◆ **EXERCISE DETAILS**
Give the number of lines below that hold "font", and only that.

◆ **PROVIDED DATA**
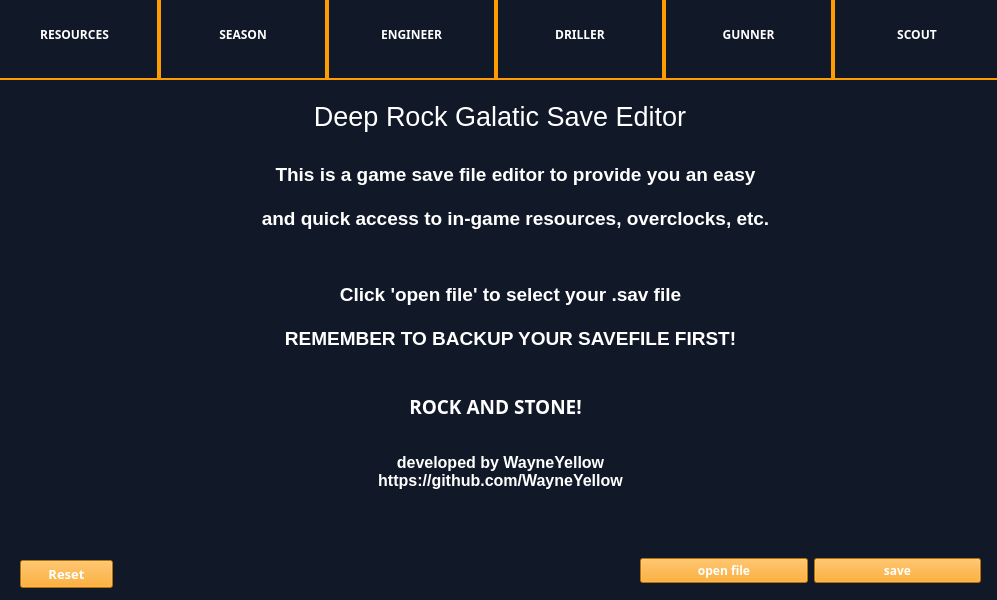
Old version of the form src/window.ui in the repository WayneYellow/Deep-Rock-Galactic-Save-Editor.
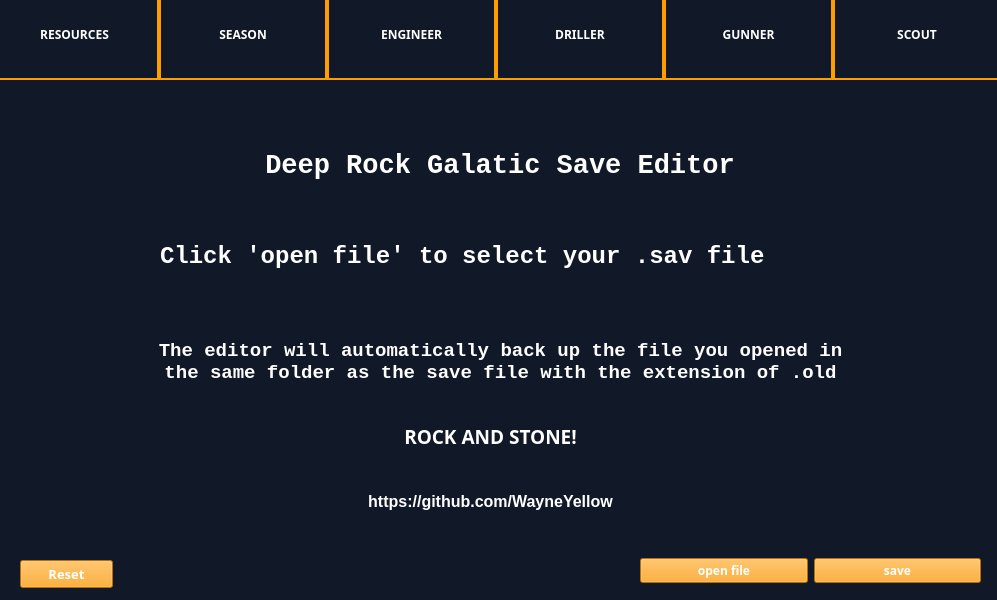
New version of the form. The open tabs and pages were chosen to show the change. Icons and pictures are not drawn.

Commit message: value checking

The edit to the form file:
```diff
--- a/src/window.ui
+++ b/src/window.ui
@@ -317,15 +317,17 @@
       <property name="geometry">
        <rect>
         <x>0</x>
-        <y>10</y>
+        <y>60</y>
         <width>1000</width>
         <height>50</height>
        </rect>
       </property>
       <property name="font">
        <font>
-        <family>Arial</family>
+        <family>Consolas</family>
         <pointsize>20</pointsize>
+        <weight>75</weight>
+        <bold>true</bold>
        </font>
       </property>
       <property name="styleSheet">
@@ -341,15 +343,15 @@
      <widget class="QLabel" name="label_22">
       <property name="geometry">
        <rect>
-        <x>220</x>
-        <y>180</y>
-        <width>581</width>
-        <height>111</height>
+        <x>0</x>
+        <y>250</y>
+        <width>1001</width>
+        <height>61</height>
        </rect>
       </property>
       <property name="font">
        <font>
-        <family>Arial</family>
+        <family>Consolas</family>
         <pointsize>14</pointsize>
         <weight>75</weight>
         <bold>true</bold>
@@ -365,9 +367,8 @@
        <number>0</number>
       </property>
       <property name="text">
-       <string>Click 'open file' to select your .sav file 
-
-REMEMBER TO BACKUP YOUR SAVEFILE FIRST!</string>
+       <string>The editor will automatically back up the file you opened in 
+the same folder as the save file with the extension of .old</string>
       </property>
       <property name="alignment">
        <set>Qt::AlignCenter</set>
@@ -379,40 +380,11 @@
        <number>0</number>
       </property>
      </widget>
-     <widget class="QLabel" name="label_23">
-      <property name="geometry">
-       <rect>
-        <x>150</x>
-        <y>60</y>
-        <width>731</width>
-        <height>111</height>
-       </rect>
-      </property>
-      <property name="font">
-       <font>
-        <family>Arial</family>
-        <pointsize>14</pointsize>
-        <weight>75</weight>
-        <bold>true</bold>
-       </font>
-      </property>
-      <property name="styleSheet">
-       <string notr="true">color: rgb(255, 255, 255);</string>
-      </property>
-      <property name="text">
-       <string>This is a game save file editor to provide you an easy 
-
-and quick access to in-game resources, overclocks, etc.</string>
-      </property>
-      <property name="alignment">
-       <set>Qt::AlignCenter</set>
-      </property>
-     </widget>
      <widget class="QLabel" name="label_24">
       <property name="geometry">
        <rect>
-        <x>340</x>
-        <y>360</y>
+        <x>330</x>
+        <y>390</y>
         <width>321</width>
         <height>61</height>
        </rect>
@@ -429,8 +401,7 @@
        <string notr="true">color: rgb(255, 255, 255);</string>
       </property>
       <property name="text">
-       <string>developed by WayneYellow
-https://github.com/WayneYellow</string>
+       <string>https://github.com/WayneYellow</string>
       </property>
       <property name="alignment">
        <set>Qt::AlignCenter</set>
@@ -440,8 +411,8 @@
       <property name="geometry">
        <rect>
         <x>330</x>
-        <y>300</y>
-        <width>331</width>
+        <y>330</y>
+        <width>321</width>
         <height>51</height>
        </rect>
       </property>
@@ -463,6 +434,30 @@
        <set>Qt::AlignCenter</set>
       </property>
      </widget>
+     <widget class="QLabel" name="label_23">
+      <property name="geometry">
+       <rect>
+        <x>160</x>
+        <y>130</y>
+        <width>681</width>
+        <height>91</height>
+       </rect>
+      </property>
+      <property name="font">
+       <font>
+        <family>Consolas</family>
+        <pointsize>18</pointsize>
+        <weight>75</weight>
+        <bold>true</bold>
+       </font>
+      </property>
+      <property name="styleSheet">
+       <string notr="true">color: rgb(255, 255, 255);</string>
+      </property>
+      <property name="text">
+       <string>Click 'open file' to select your .sav file</string>
+      </property>
+     </widget>
     </widget>
     <widget class="QWidget" name="resources_page">
      <widget class="QScrollArea" name="scrollArea">
```
Left out of the diff: 15 changed lines with no effect on the pictures. The commit also changes 2 other files.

◆ **EXERCISE OUTPUT**
11